HSE Raises the Bar on Welding Safety After IARC Highlights Cancer Risk

HSE Raises the Bar on Welding Safety After IARC Highlights Cancer Risk

  • Date: Tuesday 19th February 2019
  • PDF: Download

Employers have been put on notice that the HSE now expects higher standards of ventilation and other controls to minimise welding fumes, following new confirmation that breathing in welding fumes is linked to lung and kidney cancer. 

Employers using mild steel – one of the most common types of metal used in the manufacturing, construction, automotive and shipbuilding industries – are specifically mentioned in the safety alert posted on the HSE website, but the revision covers all forms of metal.

According to the HSE, all welding activities indoors will require Local Exhaust Ventilation (LEV) systems, while all welding operations will need engineering control measures and respiratory protective equipment (RPE) to deal with any residual welding fumes. 

The update follows the publication, on 30 July 2018, of a monograph on the cancer risks linked to welding by the International Agency for Research on Cancer (IARC), part of the World Health Organisation. 

The study on the carcinogenicity of welding fumes found that 11 million workers have a job title of welder, and around 110 million additional workers incur some welding-related exposure. 

Based on epidemiological evidence, animal studies and other data, the IARC concluded that all welding fumes, including mild steel welding fumes, can cause lung cancer, and that there was also limited evidence linking it to kidney cancer.

It states that welding can involve exposure to fumes, gases, ultraviolet radiation and electromagnetic fields, dependent on the process used, the material welded, ventilation, degree of enclosure, and use of personal protection.

According to an HSE spokesperson, the alert on the HSE website will be followed by “a range of communications coming soon to explain the changes. 

“The HSE welding webpages are currently all being updated and will reference the research and HSE enforcement. The Field Operations Directorate Operational Guidance for the 2019/20 work year will also detail the new approach, and will be published in due course.”

According to Hugh Maxwell FIIRSM, global environmental protection and compliance lead at Swedish welding and cutting expert ESAB, said the new HSE update only confirms the risks and controls that most organisations involved in welding would have been aware of for some time. 

“People have known about [the cancer risk] for a long time, but the formal classification means that it will be taken more seriously and raise the profile. The larger companies are likely to have systems in place, but sometimes it’s the smaller companies that aren’t always aware. That’s why it’s important that the HSE campaign is publicised. 

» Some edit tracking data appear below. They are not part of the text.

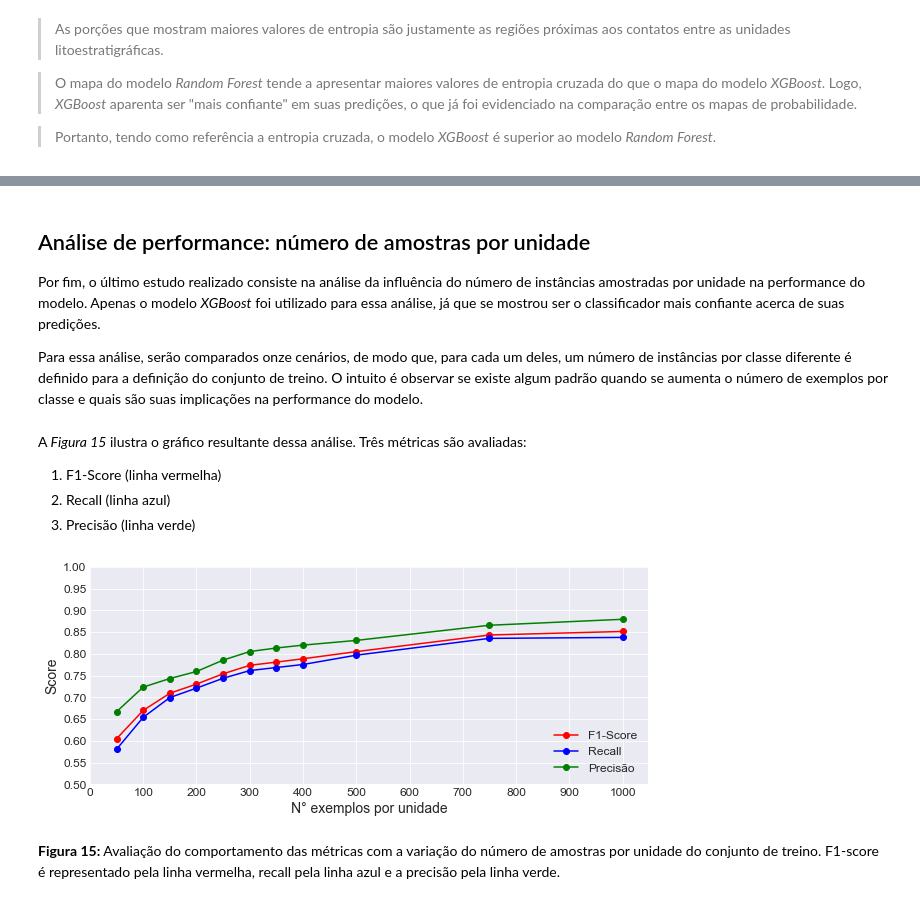
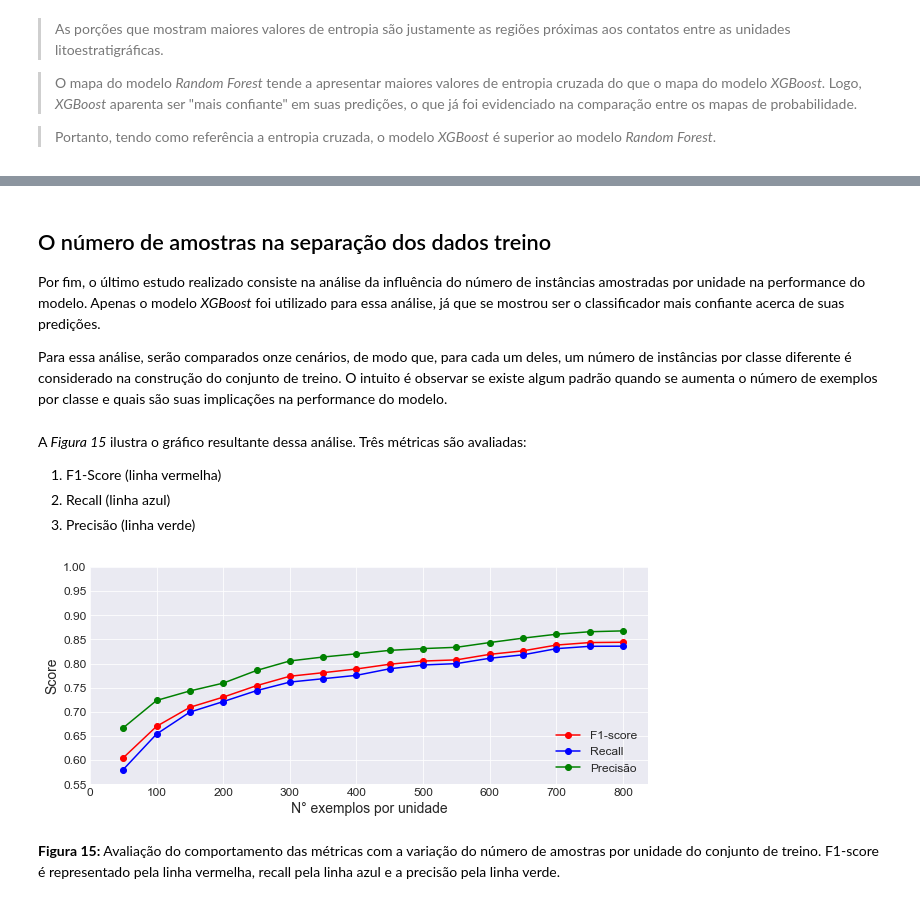
Before and after one commit to fnaghetini/Mapa-Preditivo, a Jupyter notebook: 2-predictive_litho_map.ipynb, the cells around one changed output, grey strips where cells are left out. Cells and saved outputs as stored; diff of their text form; code cells hidden in the pictures.

```diff
--- a/2-predictive_litho_map.ipynb
+++ b/2-predictive_litho_map.ipynb
@@ -1313,15 +1277,15 @@ plt.savefig("figures/notebook2/Figura_14.png", dpi = 300);
 # %% [markdown]
-<a id='15'></a>
-## Análise de performance: número de amostras por unidade
+<a id='14'></a>
+## O número de amostras na separação dos dados treino
 
 Por fim, o último estudo realizado consiste na análise da influência do número de instâncias amostradas por unidade na performance do modelo. Apenas o modelo *XGBoost* foi utilizado para essa análise, já que se mostrou ser o classificador mais confiante acerca de suas predições.
 
-Para essa análise, serão comparados onze cenários, de modo que, para cada um deles, um número de instâncias por classe diferente é definido para a definição do conjunto de treino. O intuito é observar se existe algum padrão quando se aumenta o número de exemplos por classe e quais são suas implicações na performance do modelo.
+Para essa análise, serão comparados onze cenários, de modo que, para cada um deles, um número de instâncias por classe diferente é considerado na construção do conjunto de treino. O intuito é observar se existe algum padrão quando se aumenta o número de exemplos por classe e quais são suas implicações na performance do modelo.
 # %%
 # listas de métricas
 f1s, recs, precs = [], [], []
 # lista do número de amostras por unidade
-samples_per_class = [50,100,150,200,250,300,350,400,500,750,1000]
+samples_per_class = [s * 50 for s in range(1,17)]
 
 for n_samp in samples_per_class:
 
@@ -1353,24 +1317,24 @@ A *Figura 15* ilustra o gráfico resultante dessa análise. Três métricas são
 # %%
 plt.figure(figsize = (10,4))
 
 # f1-score
-plt.plot(samples_per_class, f1s, color = 'red', marker = 'o', label = 'F1-Score')
+plt.plot(samples_per_class, f1s, color = 'red', marker = 'o', label = 'F1-score')
 # recall
 plt.plot(samples_per_class, recs, color = 'blue', marker = 'o', label = 'Recall')
 # precisão
 plt.plot(samples_per_class, precs, color = 'green', marker = 'o', label = 'Precisão')
 
 # parâmetros do gráfico
 plt.xlabel('N° exemplos por unidade', size=14)
-plt.xticks(np.arange(0,1050,100))
+plt.xticks(np.arange(0,850,100))
 plt.ylabel('Score', size = 14)
-plt.yticks(np.arange(0.5,1.05,0.05))
+plt.yticks(np.arange(0.55,1.05,0.05))
 plt.legend(loc = 'lower right')
 
 # salva gráfico
 plt.savefig("figures/notebook2/Figura_15.png", dpi = 300);
 # %% [output]
-[figure, old version]
+[figure, new version]
 # %% [markdown]
 <p>
     <b>Figura 15:</b> Avaliação do comportamento das métricas com a variação do número de amostras por unidade do conjunto de treino. F1-score é representado pela linha vermelha, recall pela linha azul e a precisão pela linha verde.
```
Also changed, not shown: parts of 64 cells of this notebook, 16 other files.
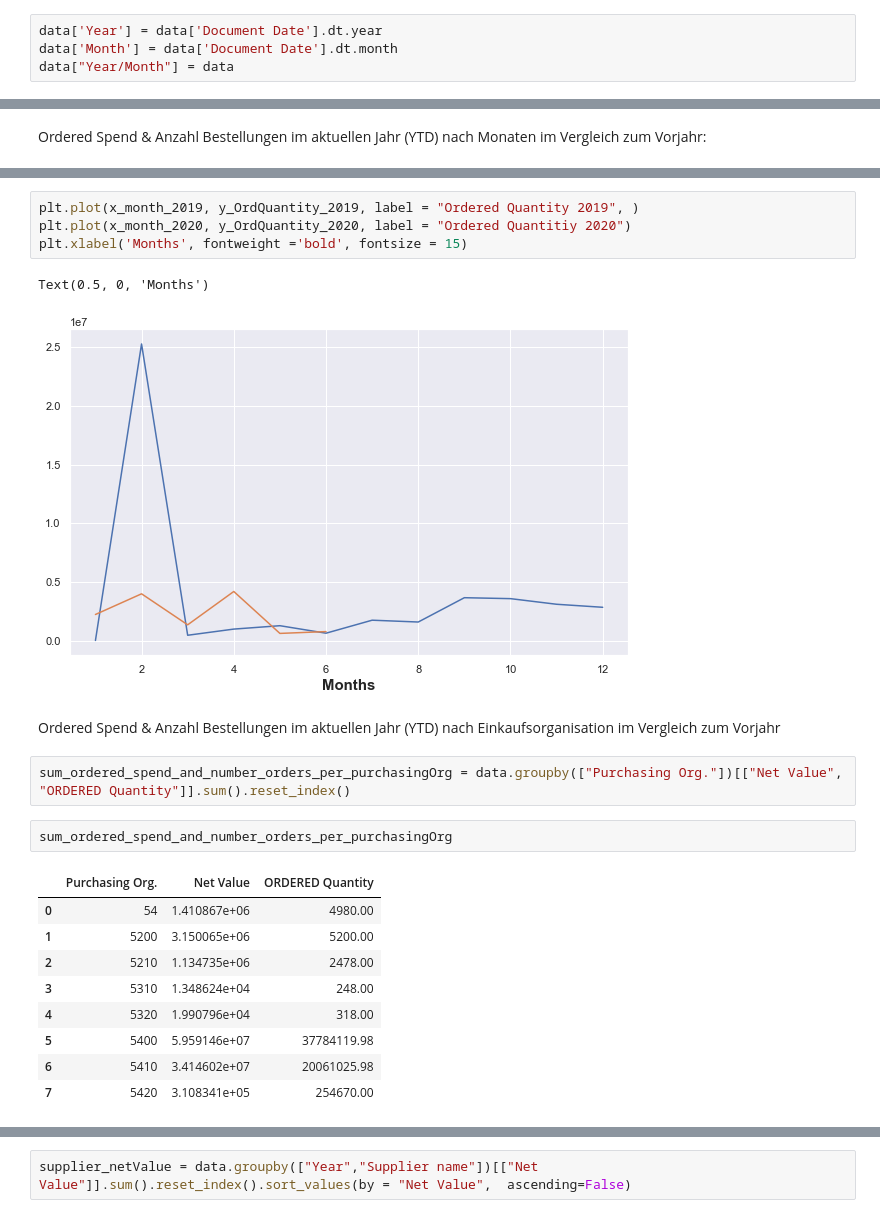
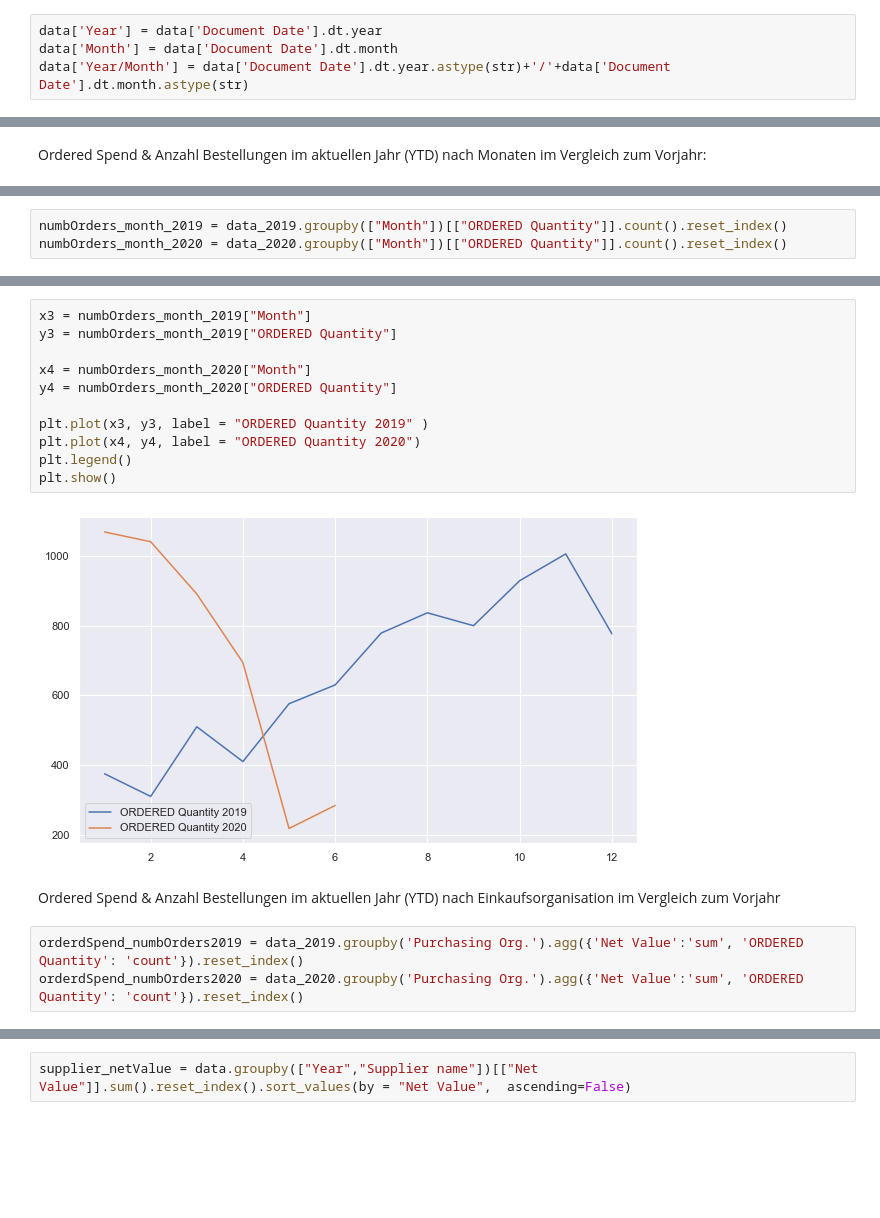
Before and after one commit to zabi-salehi/Data_Visualization, a Jupyter notebook: visualisation.ipynb, the cells around one changed output, grey strips where cells are left out. Cells and saved outputs as stored; diff of their text form; blank space fills up the shorter version.

Commit message:
editet/corrected some visualisations

```diff
--- a/visualisation.ipynb
+++ b/visualisation.ipynb
@@ -54,4 +55,4 @@ data.head()
 # %%
 data['Year'] = data['Document Date'].dt.year
 data['Month'] = data['Document Date'].dt.month
-data["Year/Month"] = data
+data['Year/Month'] = data['Document Date'].dt.year.astype(str)+'/'+data['Document Date'].dt.month.astype(str)
@@ -106,0 +125,3 @@ sum_ordered_spend_and_number_orders_per_month_2020 = sum_ordered_spend_and_numbe
+# %%
+numbOrders_month_2019 = data_2019.groupby(["Month"])[["ORDERED Quantity"]].count().reset_index()
+numbOrders_month_2020 = data_2020.groupby(["Month"])[["ORDERED Quantity"]].count().reset_index()
@@ -124,27 +172,22 @@ plt.legend()
 plt.show()
 # %% [output]
 [figure]
-# %%
-plt.plot(x_month_2019, y_OrdQuantity_2019, label = "Ordered Quantity 2019", )
-plt.plot(x_month_2020, y_OrdQuantity_2020, label = "Ordered Quantitiy 2020")
-plt.xlabel('Months', fontweight ='bold', fontsize = 15)
-# %% [output]
-Text(0.5, 0, 'Months')
-[figure, removed]
+# %%
+x3 = numbOrders_month_2019["Month"]
+y3 = numbOrders_month_2019["ORDERED Quantity"]
+
+x4 = numbOrders_month_2020["Month"]
+y4 = numbOrders_month_2020["ORDERED Quantity"]
+
+plt.plot(x3, y3, label = "ORDERED Quantity 2019" )
+plt.plot(x4, y4, label = "ORDERED Quantity 2020")
+plt.legend()
+plt.show()
+# %% [output]
+[figure, added]
 # %% [markdown]
 Ordered Spend & Anzahl Bestellungen im aktuellen Jahr (YTD) nach
 Einkaufsorganisation im Vergleich zum Vorjahr
 # %%
-sum_ordered_spend_and_number_orders_per_purchasingOrg = data.groupby(["Purchasing Org."])[["Net Value", "ORDERED Quantity"]].sum().reset_index()
+orderdSpend_numbOrders2019 = data_2019.groupby('Purchasing Org.').agg({'Net Value':'sum', 'ORDERED Quantity': 'count'}).reset_index()
+orderdSpend_numbOrders2020 = data_2020.groupby('Purchasing Org.').agg({'Net Value':'sum', 'ORDERED Quantity': 'count'}).reset_index()
-# %%
-sum_ordered_spend_and_number_orders_per_purchasingOrg
-# %% [output]
-|  | Purchasing Org. | Net Value | ORDERED Quantity |
-| 0 | 54 | 1.410867e+06 | 4980.00 |
-| 1 | 5200 | 3.150065e+06 | 5200.00 |
-| 2 | 5210 | 1.134735e+06 | 2478.00 |
-| 3 | 5310 | 1.348624e+04 | 248.00 |
-| 4 | 5320 | 1.990796e+04 | 318.00 |
-| 5 | 5400 | 5.959146e+07 | 37784119.98 |
-| 6 | 5410 | 3.414602e+07 | 20061025.98 |
-| 7 | 5420 | 3.108341e+05 | 254670.00 |
```
Also changed, not shown: parts of 29 cells of this notebook.
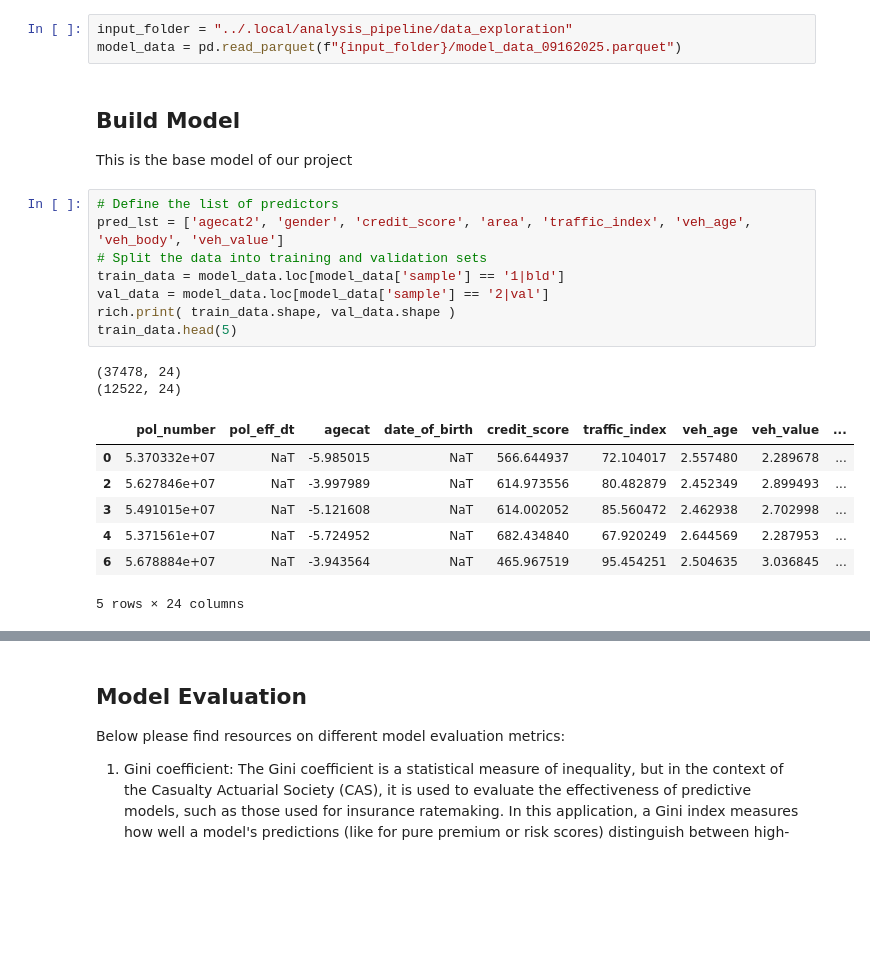
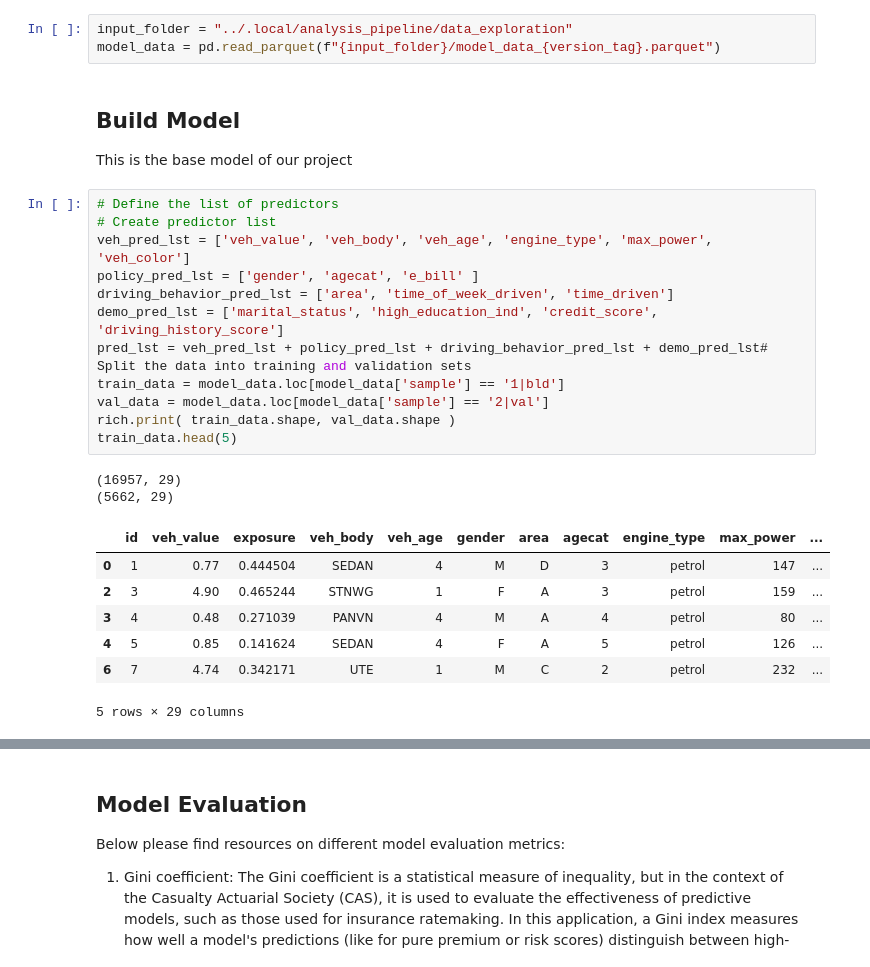
Before and after one commit to mengjin67/data_science_bootcamp_lecture_1, a Jupyter notebook: analysis_pipeline/model_selection.ipynb, the cells around one changed output, grey strips where cells are left out. Saved outputs shown, nothing was run; the diff lists cells and outputs as text; blank space fills up the shorter version.

```diff
--- a/analysis_pipeline/model_selection_09162025.ipynb
+++ b/analysis_pipeline/model_selection.ipynb
@@ -17,25 +19,29 @@ import rich
 ## Load Data
 # %%
 input_folder = "../.local/analysis_pipeline/data_exploration"
-model_data = pd.read_parquet(f"{input_folder}/model_data_09162025.parquet")
+model_data = pd.read_parquet(f"{input_folder}/model_data_{version_tag}.parquet")
 # %% [markdown]
 ## Build Model
 This is the base model of our project
 # %%
 # Define the list of predictors
-pred_lst = ['agecat2', 'gender', 'credit_score', 'area', 'traffic_index', 'veh_age', 'veh_body', 'veh_value']
-# Split the data into training and validation sets
+# Create predictor list
+veh_pred_lst = ['veh_value', 'veh_body', 'veh_age', 'engine_type', 'max_power', 'veh_color']
+policy_pred_lst = ['gender', 'agecat', 'e_bill' ]
+driving_behavior_pred_lst = ['area', 'time_of_week_driven', 'time_driven']
+demo_pred_lst = ['marital_status', 'high_education_ind', 'credit_score', 'driving_history_score']
+pred_lst = veh_pred_lst + policy_pred_lst + driving_behavior_pred_lst + demo_pred_lst# Split the data into training and validation sets
 train_data = model_data.loc[model_data['sample'] == '1|bld']
 val_data = model_data.loc[model_data['sample'] == '2|val']
 rich.print( train_data.shape, val_data.shape )
 train_data.head(5)
 # %% [output]
-(37478, 24)
-(12522, 24)
+(16957, 29)
+(5662, 29)
-|  | pol_number | pol_eff_dt | agecat | date_of_birth | credit_score | traffic_index | veh_age | veh_value | ... |
-| 0 | 5.370332e+07 | NaT | -5.985015 | NaT | 566.644937 | 72.104017 | 2.557480 | 2.289678 | ... |
-| 2 | 5.627846e+07 | NaT | -3.997989 | NaT | 614.973556 | 80.482879 | 2.452349 | 2.899493 | ... |
-| 3 | 5.491015e+07 | NaT | -5.121608 | NaT | 614.002052 | 85.560472 | 2.462938 | 2.702998 | ... |
-| 4 | 5.371561e+07 | NaT | -5.724952 | NaT | 682.434840 | 67.920249 | 2.644569 | 2.287953 | ... |
-| 6 | 5.678884e+07 | NaT | -3.943564 | NaT | 465.967519 | 95.454251 | 2.504635 | 3.036845 | ... |
+|  | id | veh_value | exposure | veh_body | veh_age | gender | area | agecat | engine_type | max_power | ... |
+| 0 | 1 | 0.77 | 0.444504 | SEDAN | 4 | M | D | 3 | petrol | 147 | ... |
+| 2 | 3 | 4.90 | 0.465244 | STNWG | 1 | F | A | 3 | petrol | 159 | ... |
+| 3 | 4 | 0.48 | 0.271039 | PANVN | 4 | M | A | 4 | petrol | 80 | ... |
+| 4 | 5 | 0.85 | 0.141624 | SEDAN | 4 | F | A | 5 | petrol | 126 | ... |
+| 6 | 7 | 4.74 | 0.342171 | UTE | 1 | M | C | 2 | petrol | 232 | ... |
-5 rows × 24 columns
+5 rows × 29 columns
```
Also changed, not shown: parts of 7 cells of this notebook, 7 other files.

“This is not about trying to catch employers out but more about raising awareness. Responsible suppliers have actively promoted and communicated the importance of welding safety and fume control for many years,” he said, mentioning campaigns such as Breathe Freely from the British Occupational Hygiene Society. 

On the new requirement to install LEV systems where welding is being carried out indoors, he said: “Natural ventilation is not enough and the positioning, velocity and efficiency of engineering controls are key to reducing worker exposure when welding.”

But he added that LEV systems had to be well designed to be effective. “If the LEV isn’t in the right location, it can end up pulling the fumes across the person’s breathing zone. It’s important to measure the flow velocities and design the system properly.”

Where RPE is necessary to deal with otherwise uncontrolled risks, the HSE guidance says that there should be an “RPE programme” in place. 

Maxwell explained that this means ensuring that the RPE has the “correct protection factor and filtration capability to withstand the types of welding fumes expected to be generated.”

He added that the equipment has to be maintained, serviced, inspected and replaced at stipulated frequencies, and that welders should be “suitably trained in the safe use, fit, maintenance, inspection and replacement of the equipment they are required to use”. 

There are currently no workplace exposure limits (WELs) for welding fumes or their components in UK or EU law. However, according to Maxwell, the IARC monograph has prompted discussion of introducing WELs, which he believes will eventually form part of UK workplace legislation. 

Source: Healthandsafetyatwork.com

Bookmark and Share

Return to listings